Of the lines listed below, return exactly those that run from the line containing "VRAM (GB) |" through the line containing "-are only comparable", both included.

[Before and after images]
+++

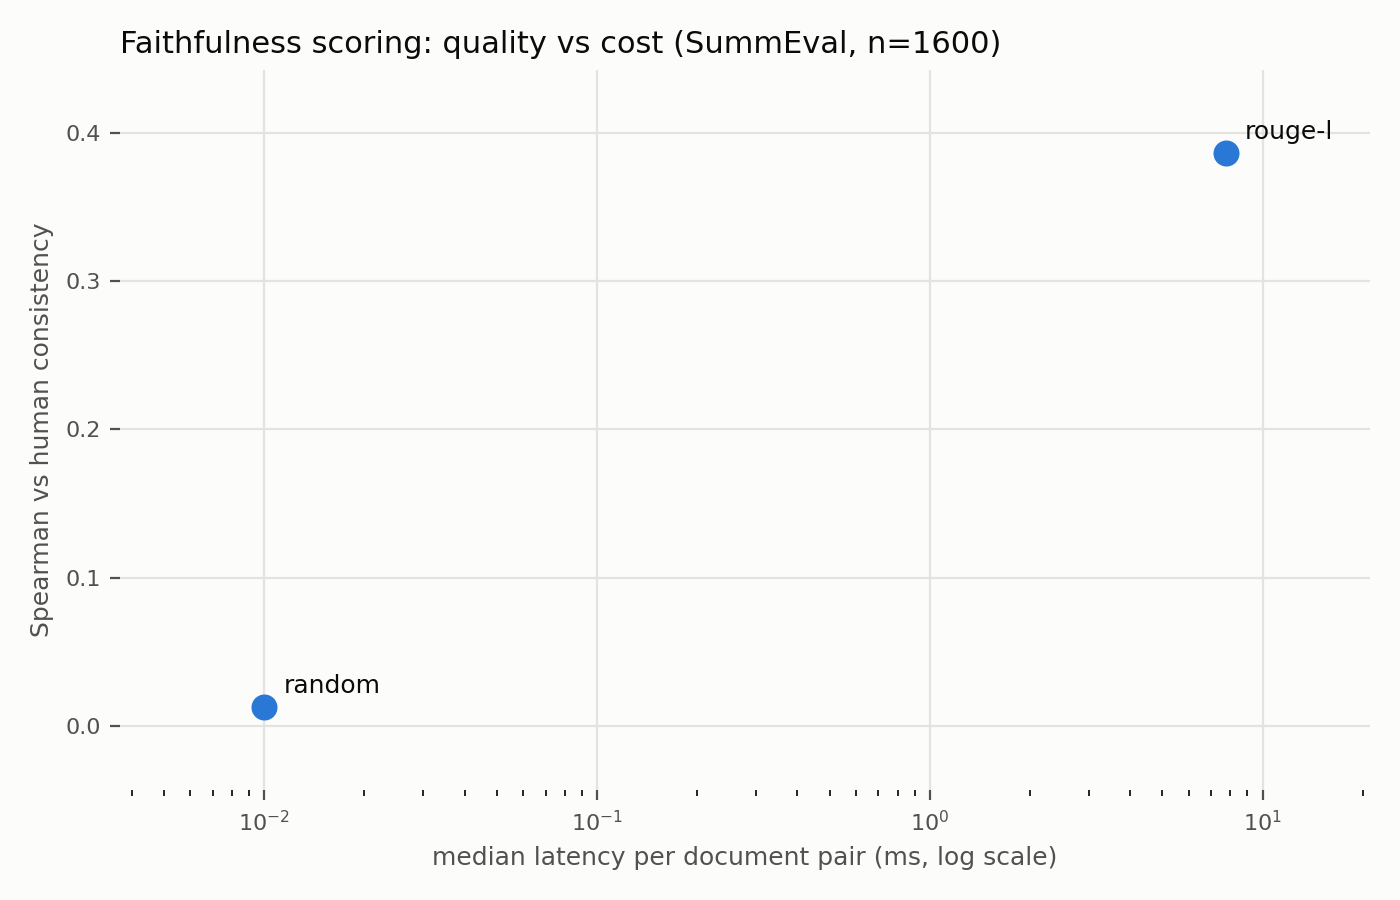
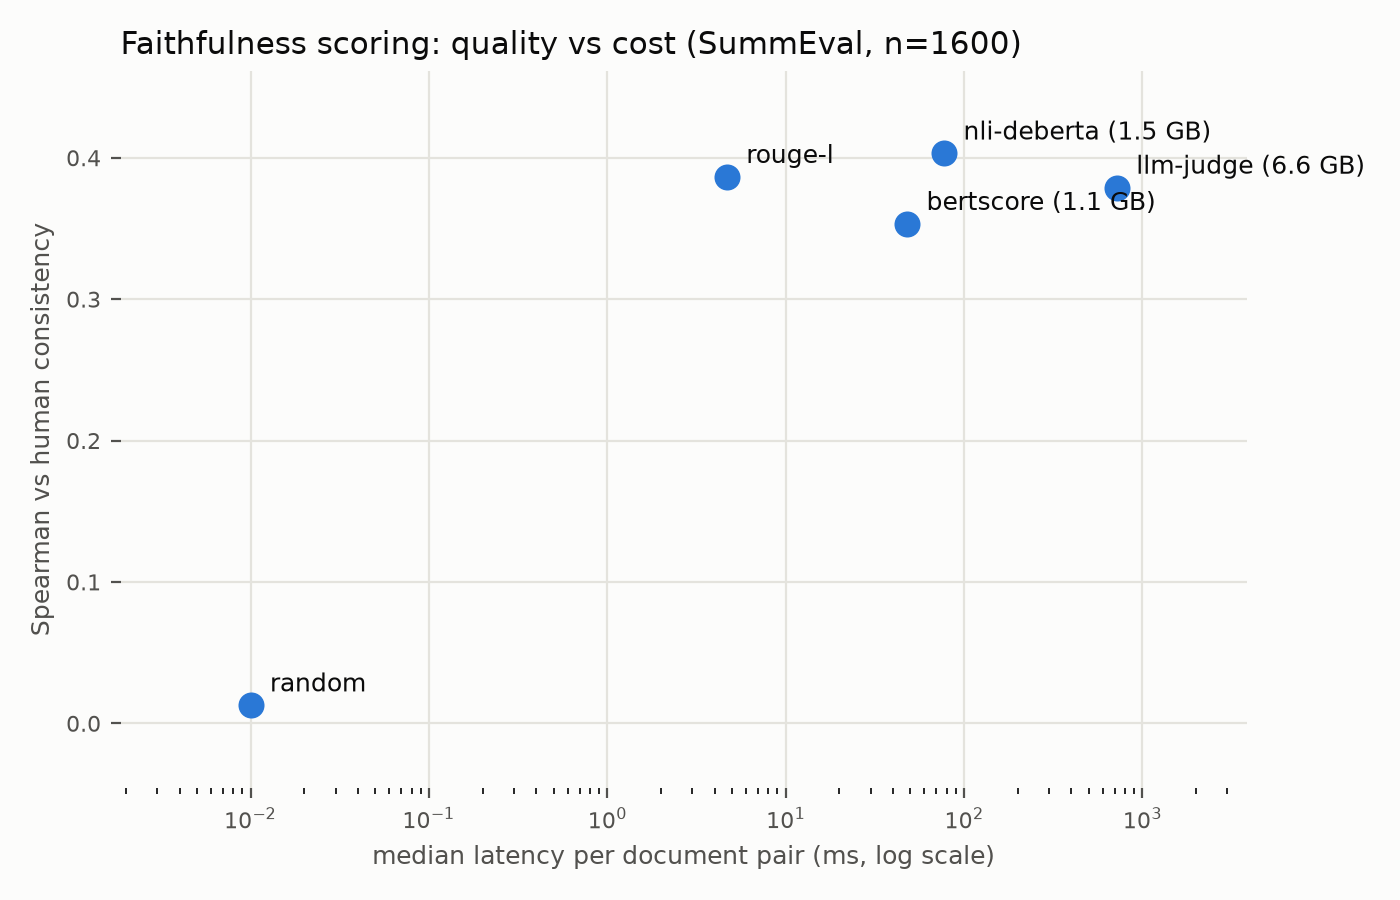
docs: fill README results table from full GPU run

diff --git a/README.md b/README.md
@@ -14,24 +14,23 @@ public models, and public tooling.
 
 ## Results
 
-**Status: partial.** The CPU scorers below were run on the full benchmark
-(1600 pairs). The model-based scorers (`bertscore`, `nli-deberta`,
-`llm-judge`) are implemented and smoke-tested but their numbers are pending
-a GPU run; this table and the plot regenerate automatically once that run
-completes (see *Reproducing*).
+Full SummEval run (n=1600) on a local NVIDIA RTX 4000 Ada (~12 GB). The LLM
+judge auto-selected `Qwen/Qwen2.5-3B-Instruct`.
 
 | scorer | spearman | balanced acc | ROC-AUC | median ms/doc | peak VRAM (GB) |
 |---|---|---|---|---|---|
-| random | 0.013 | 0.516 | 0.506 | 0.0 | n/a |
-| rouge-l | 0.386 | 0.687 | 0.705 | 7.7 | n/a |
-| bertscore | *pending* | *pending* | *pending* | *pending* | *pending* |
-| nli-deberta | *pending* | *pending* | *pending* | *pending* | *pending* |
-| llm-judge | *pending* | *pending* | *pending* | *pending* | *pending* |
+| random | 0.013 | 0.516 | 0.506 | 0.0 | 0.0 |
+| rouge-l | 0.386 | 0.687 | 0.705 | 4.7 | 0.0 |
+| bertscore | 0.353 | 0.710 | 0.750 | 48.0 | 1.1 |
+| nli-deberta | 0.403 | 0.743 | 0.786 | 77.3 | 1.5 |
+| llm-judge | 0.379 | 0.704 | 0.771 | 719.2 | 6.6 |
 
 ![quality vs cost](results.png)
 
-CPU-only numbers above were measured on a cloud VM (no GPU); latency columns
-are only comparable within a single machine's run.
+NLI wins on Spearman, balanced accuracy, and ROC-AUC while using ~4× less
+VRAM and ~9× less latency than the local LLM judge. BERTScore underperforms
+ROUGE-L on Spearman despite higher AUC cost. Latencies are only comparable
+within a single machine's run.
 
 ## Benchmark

+++

_Answer to the problem_.
 | scorer | spearman | balanced acc | ROC-AUC | median ms/doc | peak VRAM (GB) |
 |---|---|---|---|---|---|
-| random | 0.013 | 0.516 | 0.506 | 0.0 | n/a |
-| rouge-l | 0.386 | 0.687 | 0.705 | 7.7 | n/a |
-| bertscore | *pending* | *pending* | *pending* | *pending* | *pending* |
-| nli-deberta | *pending* | *pending* | *pending* | *pending* | *pending* |
-| llm-judge | *pending* | *pending* | *pending* | *pending* | *pending* |
+| random | 0.013 | 0.516 | 0.506 | 0.0 | 0.0 |
+| rouge-l | 0.386 | 0.687 | 0.705 | 4.7 | 0.0 |
+| bertscore | 0.353 | 0.710 | 0.750 | 48.0 | 1.1 |
+| nli-deberta | 0.403 | 0.743 | 0.786 | 77.3 | 1.5 |
+| llm-judge | 0.379 | 0.704 | 0.771 | 719.2 | 6.6 |
 
 ![quality vs cost](results.png)
 
-CPU-only numbers above were measured on a cloud VM (no GPU); latency columns
-are only comparable within a single machine's run.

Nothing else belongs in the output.